* [Work task]
Copy the listing exactly; drop the pictures.
++++++++++++++++++++
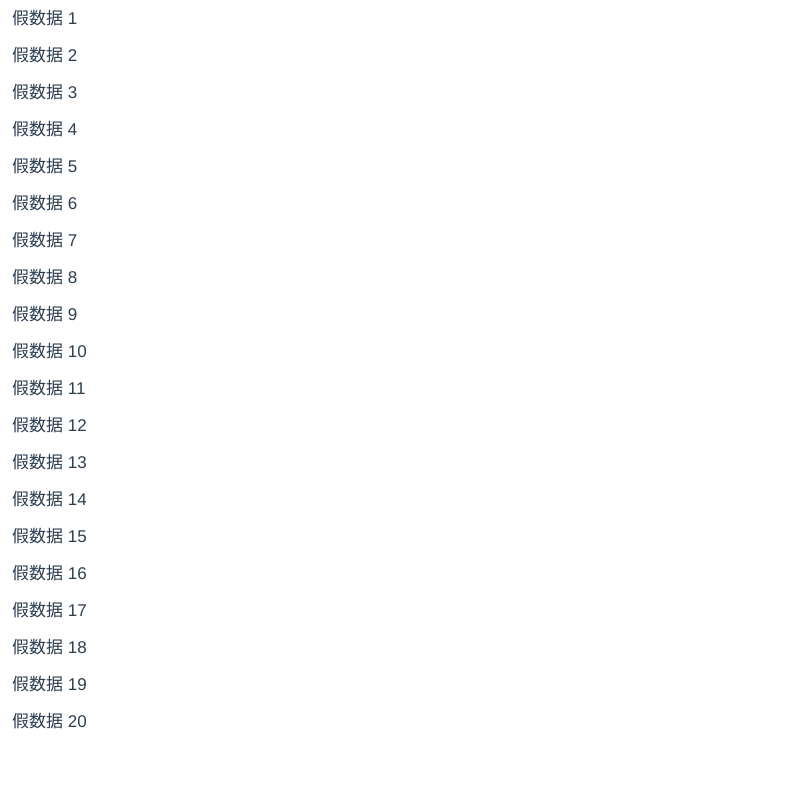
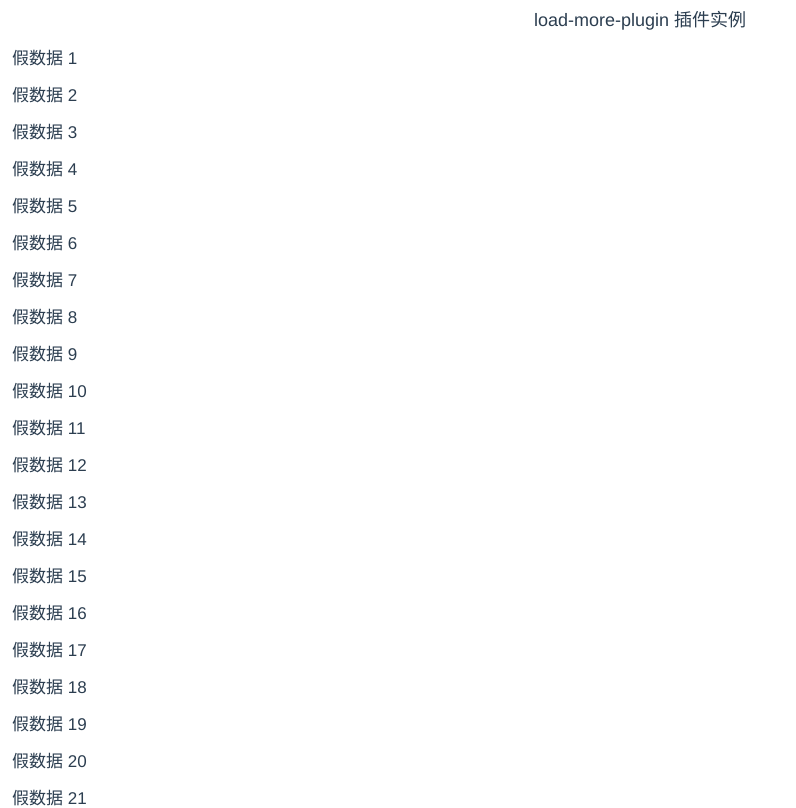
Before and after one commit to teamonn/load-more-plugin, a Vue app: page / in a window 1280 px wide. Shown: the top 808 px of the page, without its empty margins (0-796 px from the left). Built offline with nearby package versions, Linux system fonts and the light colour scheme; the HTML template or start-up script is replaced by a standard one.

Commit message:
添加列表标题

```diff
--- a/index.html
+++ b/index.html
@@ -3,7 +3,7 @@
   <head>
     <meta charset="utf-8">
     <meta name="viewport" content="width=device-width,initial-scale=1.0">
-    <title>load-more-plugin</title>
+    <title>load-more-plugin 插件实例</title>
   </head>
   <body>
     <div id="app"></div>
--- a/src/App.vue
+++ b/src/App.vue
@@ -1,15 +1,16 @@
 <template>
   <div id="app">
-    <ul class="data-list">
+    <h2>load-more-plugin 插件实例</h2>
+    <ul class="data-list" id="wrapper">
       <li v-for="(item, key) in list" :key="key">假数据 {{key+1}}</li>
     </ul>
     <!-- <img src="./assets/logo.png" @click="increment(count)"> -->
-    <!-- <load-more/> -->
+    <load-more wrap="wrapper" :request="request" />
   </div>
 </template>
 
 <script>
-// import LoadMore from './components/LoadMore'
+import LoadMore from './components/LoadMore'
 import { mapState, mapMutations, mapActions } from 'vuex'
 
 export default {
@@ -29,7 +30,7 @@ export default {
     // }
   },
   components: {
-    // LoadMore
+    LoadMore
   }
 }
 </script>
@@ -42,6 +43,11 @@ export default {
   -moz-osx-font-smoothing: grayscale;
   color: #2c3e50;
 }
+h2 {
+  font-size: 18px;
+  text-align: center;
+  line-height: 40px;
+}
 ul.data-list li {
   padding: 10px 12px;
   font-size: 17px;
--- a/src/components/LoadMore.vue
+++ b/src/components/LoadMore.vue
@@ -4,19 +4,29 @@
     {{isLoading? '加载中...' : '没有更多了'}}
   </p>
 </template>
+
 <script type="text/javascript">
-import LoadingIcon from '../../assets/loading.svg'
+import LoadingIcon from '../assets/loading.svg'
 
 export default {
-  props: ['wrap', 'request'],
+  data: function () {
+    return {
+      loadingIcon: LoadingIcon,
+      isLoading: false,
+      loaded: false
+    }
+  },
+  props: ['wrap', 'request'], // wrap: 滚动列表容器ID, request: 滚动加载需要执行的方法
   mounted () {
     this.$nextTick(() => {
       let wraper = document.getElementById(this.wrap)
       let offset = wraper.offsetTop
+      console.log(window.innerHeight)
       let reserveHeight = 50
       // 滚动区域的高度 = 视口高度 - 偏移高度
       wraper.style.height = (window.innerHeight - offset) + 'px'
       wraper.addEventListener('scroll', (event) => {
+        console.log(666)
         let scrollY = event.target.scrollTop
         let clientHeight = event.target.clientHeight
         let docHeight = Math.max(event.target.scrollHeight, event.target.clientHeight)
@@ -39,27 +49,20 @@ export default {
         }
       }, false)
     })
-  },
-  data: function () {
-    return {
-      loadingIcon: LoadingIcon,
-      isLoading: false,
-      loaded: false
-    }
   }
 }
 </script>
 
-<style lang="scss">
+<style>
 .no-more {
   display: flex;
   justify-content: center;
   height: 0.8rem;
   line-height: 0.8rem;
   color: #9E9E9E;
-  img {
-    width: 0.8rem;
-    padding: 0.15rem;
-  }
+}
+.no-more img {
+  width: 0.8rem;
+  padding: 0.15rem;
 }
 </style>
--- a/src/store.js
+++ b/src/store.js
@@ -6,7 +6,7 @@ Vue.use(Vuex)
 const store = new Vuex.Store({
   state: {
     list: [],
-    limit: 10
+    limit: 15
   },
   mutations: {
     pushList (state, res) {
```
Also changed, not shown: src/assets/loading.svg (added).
++++++++++++++++++++
* [Exercise output]
Before and after one commit to teamonn/load-more-plugin, a Vue app: page / in a window 1280 px wide. Shown: the top 808 px of the page, without its empty margins (0-796 px from the left). Built offline with nearby package versions, Linux system fonts and the light colour scheme; the HTML template or start-up script is replaced by a standard one.

Commit message:
添加列表标题

```diff
--- a/index.html
+++ b/index.html
@@ -3,7 +3,7 @@
   <head>
     <meta charset="utf-8">
     <meta name="viewport" content="width=device-width,initial-scale=1.0">
-    <title>load-more-plugin</title>
+    <title>load-more-plugin 插件实例</title>
   </head>
   <body>
     <div id="app"></div>
--- a/src/App.vue
+++ b/src/App.vue
@@ -1,15 +1,16 @@
 <template>
   <div id="app">
-    <ul class="data-list">
+    <h2>load-more-plugin 插件实例</h2>
+    <ul class="data-list" id="wrapper">
       <li v-for="(item, key) in list" :key="key">假数据 {{key+1}}</li>
     </ul>
     <!-- <img src="./assets/logo.png" @click="increment(count)"> -->
-    <!-- <load-more/> -->
+    <load-more wrap="wrapper" :request="request" />
   </div>
 </template>
 
 <script>
-// import LoadMore from './components/LoadMore'
+import LoadMore from './components/LoadMore'
 import { mapState, mapMutations, mapActions } from 'vuex'
 
 export default {
@@ -29,7 +30,7 @@ export default {
     // }
   },
   components: {
-    // LoadMore
+    LoadMore
   }
 }
 </script>
@@ -42,6 +43,11 @@ export default {
   -moz-osx-font-smoothing: grayscale;
   color: #2c3e50;
 }
+h2 {
+  font-size: 18px;
+  text-align: center;
+  line-height: 40px;
+}
 ul.data-list li {
   padding: 10px 12px;
   font-size: 17px;
--- a/src/components/LoadMore.vue
+++ b/src/components/LoadMore.vue
@@ -4,19 +4,29 @@
     {{isLoading? '加载中...' : '没有更多了'}}
   </p>
 </template>
+
 <script type="text/javascript">
-import LoadingIcon from '../../assets/loading.svg'
+import LoadingIcon from '../assets/loading.svg'
 
 export default {
-  props: ['wrap', 'request'],
+  data: function () {
+    return {
+      loadingIcon: LoadingIcon,
+      isLoading: false,
+      loaded: false
+    }
+  },
+  props: ['wrap', 'request'], // wrap: 滚动列表容器ID, request: 滚动加载需要执行的方法
   mounted () {
     this.$nextTick(() => {
       let wraper = document.getElementById(this.wrap)
       let offset = wraper.offsetTop
+      console.log(window.innerHeight)
       let reserveHeight = 50
       // 滚动区域的高度 = 视口高度 - 偏移高度
       wraper.style.height = (window.innerHeight - offset) + 'px'
       wraper.addEventListener('scroll', (event) => {
+        console.log(666)
         let scrollY = event.target.scrollTop
         let clientHeight = event.target.clientHeight
         let docHeight = Math.max(event.target.scrollHeight, event.target.clientHeight)
@@ -39,27 +49,20 @@ export default {
         }
       }, false)
     })
-  },
-  data: function () {
-    return {
-      loadingIcon: LoadingIcon,
-      isLoading: false,
-      loaded: false
-    }
   }
 }
 </script>
 
-<style lang="scss">
+<style>
 .no-more {
   display: flex;
   justify-content: center;
   height: 0.8rem;
   line-height: 0.8rem;
   color: #9E9E9E;
-  img {
-    width: 0.8rem;
-    padding: 0.15rem;
-  }
+}
+.no-more img {
+  width: 0.8rem;
+  padding: 0.15rem;
 }
 </style>
--- a/src/store.js
+++ b/src/store.js
@@ -6,7 +6,7 @@ Vue.use(Vuex)
 const store = new Vuex.Store({
   state: {
     list: [],
-    limit: 10
+    limit: 15
   },
   mutations: {
     pushList (state, res) {
```
Also changed, not shown: src/assets/loading.svg (added).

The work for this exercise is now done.